Genius Row (Washington Square South)

Entry in progress—B.P.

The New York Preservation Archive Project
House of Genius
Also known as Red Row and Genius Row
Greenwich Village’s House of Genius was the iconic home of many writers and artists. Despite a preservation struggle, it was demolished in 1948.
(...)
The House of Genius once stood at 61 Washington Square South overlooking Washington Square Park. The four-story red brick rowhouse stood among several red brick rowhouses between West Broadway and Thompson Street, and was referred to by Greenwich Village residents as the “Red Row” or “Genius Row.” Madame Blanchard, a Swiss native, began leasing the house in 1886 from banker James Speyer. She converted the single family dwelling into a boarding house for writers, artists, and musicians. The interior of her second floor apartment featured walls “covered with paintings of artists, some now famous, others gone.” The third and fourth floors were also emblazoned with artistic murals and poetry etched by the former guests.
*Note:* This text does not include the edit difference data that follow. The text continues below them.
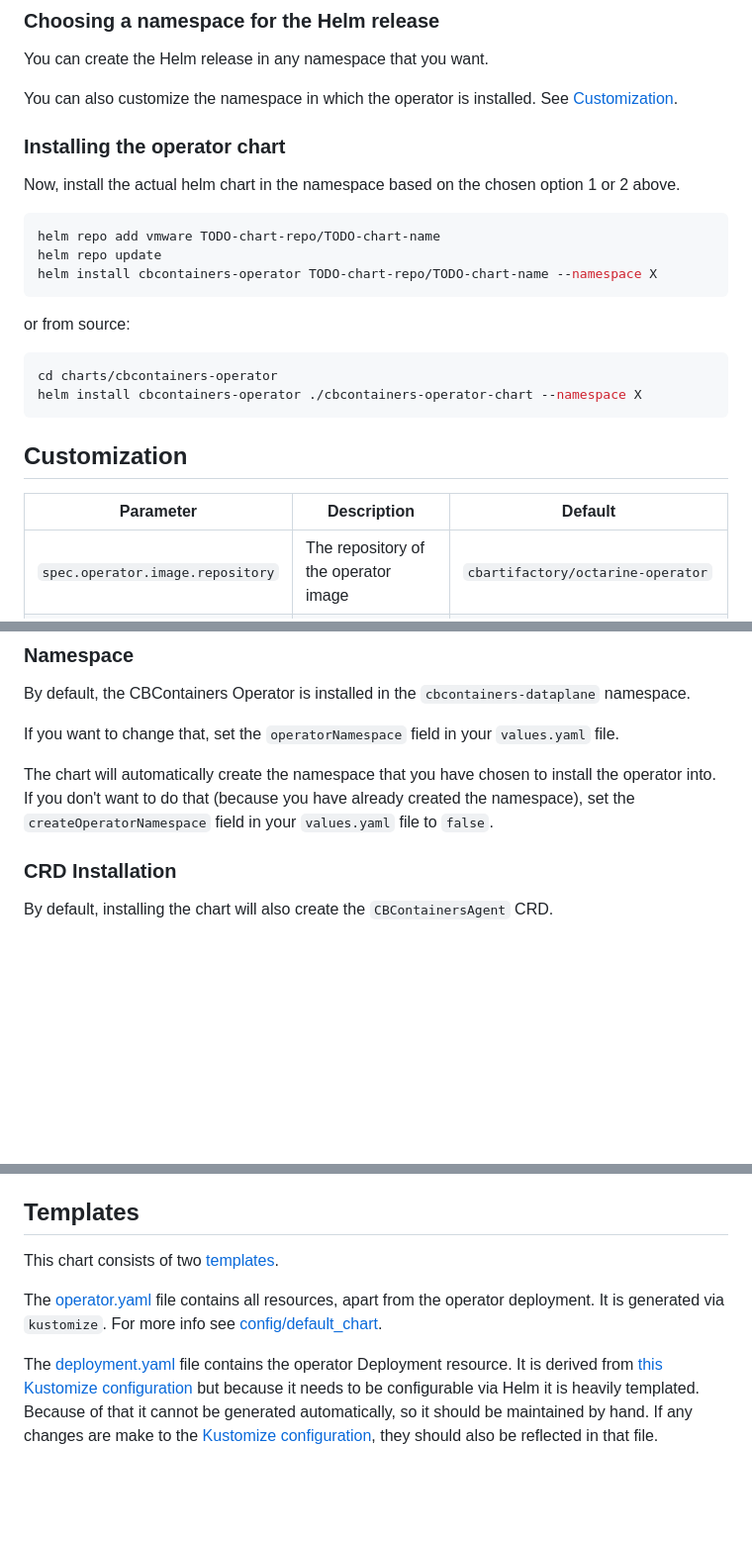
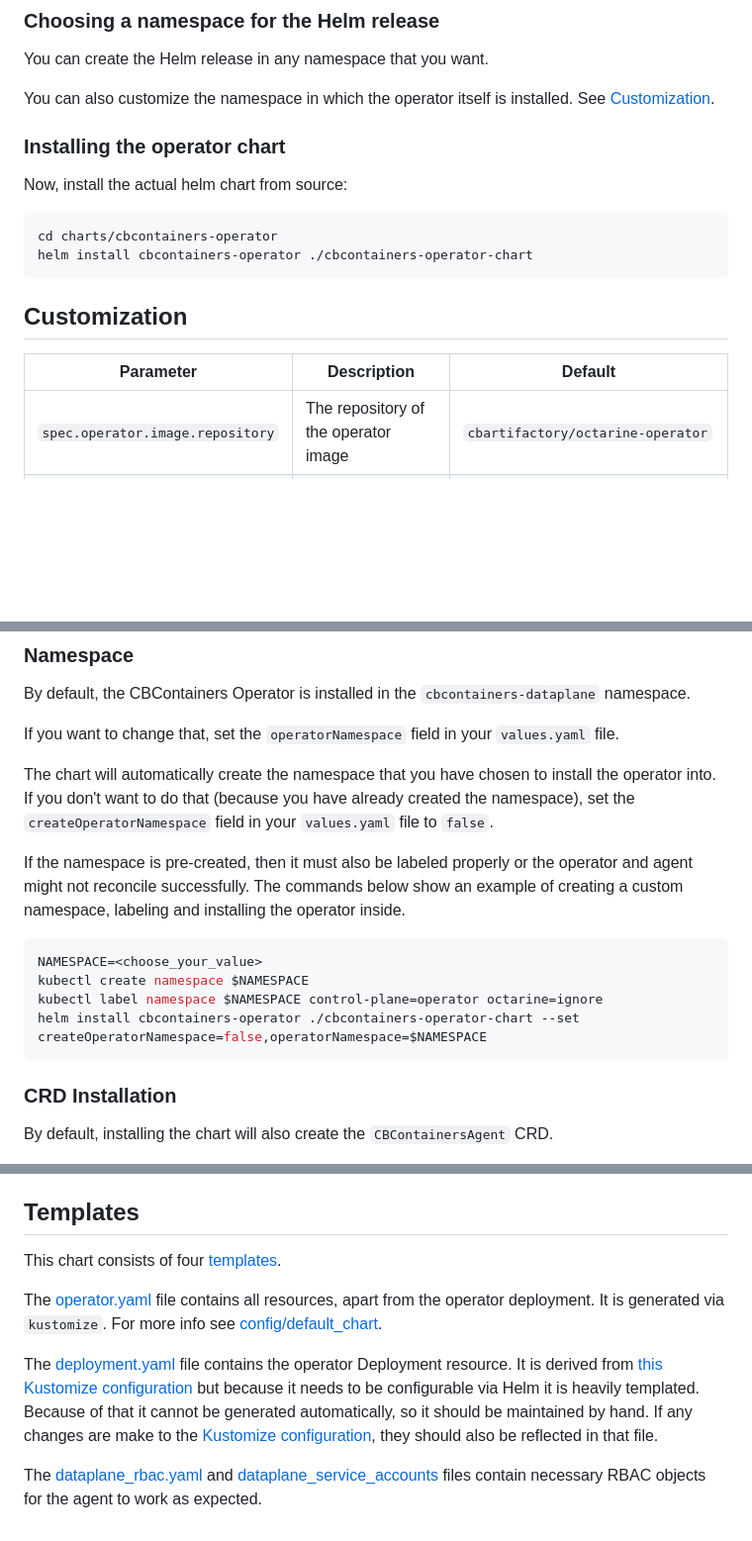
Before and after one commit to octarinesec/octarine-operator, a Markdown page: charts/cbcontainers-operator/README.md, 3 parts joined by grey strips. Shown at 99% size. Rendered like a GitHub page; blank space fills up the shorter version.

Commit message:
Update Readmes to match the "same-namespace" enforcement. Remove references to repositories that we don't support. Added the missing labeling when pre-creating a namespace.

````diff
--- a/charts/cbcontainers-operator/README.md
+++ b/charts/cbcontainers-operator/README.md
@@ -12,30 +12,22 @@ The chart can be installed as is, without any customization or modifications.
 
 You can create the Helm release in any namespace that you want.
 
-You can also customize the namespace in which the operator is installed.
+You can also customize the namespace in which the operator itself is installed.
 See [Customization](#namespace).
 
 ### Installing the operator chart
 
-Now, install the actual helm chart in the namespace based on the chosen option 1 or 2 above.
-
-```sh
-helm repo add vmware TODO-chart-repo/TODO-chart-name
-helm repo update
-helm install cbcontainers-operator TODO-chart-repo/TODO-chart-name --namespace X
-```
-
-or from source:
+Now, install the actual helm chart from source:
 
 ```sh
 cd charts/cbcontainers-operator
-helm install cbcontainers-operator ./cbcontainers-operator-chart --namespace X
+helm install cbcontainers-operator ./cbcontainers-operator-chart
 ```
 
 ## Customization
 
 | Parameter                        | Description                                         | Default                                                                            |
-| -------------------------------- | --------------------------------------------------- | ---------------------------------------------------------------------------------- |
+|----------------------------------|-----------------------------------------------------|------------------------------------------------------------------------------------|
 | `spec.operator.image.repository` | The repository of the operator image                | `cbartifactory/octarine-operator`                                                  |
 | `spec.operator.image.version`    | The version of the operator image                   | The latest version of the operator image                                           |
 | `spec.operator.resources`        | Carbon Black Container Operator resources           | `{requests: {memory: "64Mi", cpu: "30m"}, limits: {memory: "256Mi", cpu: "200m"}}` |
@@ -50,6 +42,16 @@ If you want to change that, set the `operatorNamespace` field in your `values.ya
 
 The chart will automatically create the namespace that you have chosen to install the operator into.
 If you don't want to do that (because you have already created the namespace), set the `createOperatorNamespace` field in your `values.yaml` file to `false`.
+
+If the namespace is pre-created, then it must also be labeled properly or the operator and agent might not reconcile successfully.
+The commands below show an example of creating a custom namespace, labeling and installing the operator inside.
+
+```sh
+NAMESPACE=<choose_your_value>
+kubectl create namespace $NAMESPACE
+kubectl label namespace $NAMESPACE control-plane=operator octarine=ignore
+helm install cbcontainers-operator ./cbcontainers-operator-chart --set createOperatorNamespace=false,operatorNamespace=$NAMESPACE
+```
 
 ### CRD Installation
 
@@ -71,7 +73,7 @@ For more info see <https://github.com/octarinesec/octarine-operator/tree/master#
 
 ## Templates
 
-This chart consists of two [templates](cbcontainers-operator-chart/templates).
+This chart consists of four [templates](cbcontainers-operator-chart/templates).
 
 The [operator.yaml](cbcontainers-operator-chart/templates/operator.yaml) file contains all resources, apart from the operator deployment.
 It is generated via `kustomize`.
@@ -81,3 +83,6 @@ The [deployment.yaml](cbcontainers-operator-chart/templates/deployment.yaml) fil
 It is derived from [this Kustomize configuration](../../config/manager) but because it needs to be configurable via Helm it is heavily templated.
 Because of that it cannot be generated automatically, so it should be maintained by hand.
 If any changes are make to the [Kustomize configuration](../../config/manager), they should also be reflected in that file.
+
+The [dataplane_rbac.yaml](cbcontainers-operator-chart/templates/dataplane_rbac.yaml) and [dataplane_service_accounts](cbcontainers-operator-chart/templates/dataplane_service_accounts.yaml)
+files contain necessary RBAC objects for the agent to work as expected.
````
Also changed, not shown: charts/cbcontainers-agent/README.md (+8 -11 lines).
Ephemeral New York
The block known as “Genius Row” in the Village
February 28, 2011
Stephen Crane (at left), O. Henry, Willa Cather, opera singer Adelina Patti—they all spent time bunking in one of the red brick row houses on Washington Square South between Thompson Street and LaGuardia Place.

Dubbed “Genius Row” because of its brain trust of creative residents in the late 19th and early 20th centuries, the block was dominated by one row house in particular: the “House of Genius” at 61 Washington Square South.

Off the Grid (Greenwich Village Society for Historic Preservation)
The Ghost of Preservation Battles Past: The House of Genius
BY SHERYL – JANUARY 12, 2012
POSTED IN: WEST VILLAGE
61 Washington Square South, before it was demolished in 1948, was known as the House of Genius, part of the so-called genius row named for the artists and writers who made the red brick houses between West Broadway (now LaGuardia Place) and Thompson Street home for the latter half of the twentieth century. Number 61 was leased by a woman named Madame Blanchard, who converted the single family dwelling into a boarding house for writers, artists, and musicians. Notable residents of the building included Willa Cather, John Dos Passos, Alan Seeger, and Stephen Crane. The demolition of the House of Genius and Genius Row was one of the Village’s earliest preservation battles.

Posted by Barry Popik
New York CityStreets • Sunday, November 27, 2016 • Permalink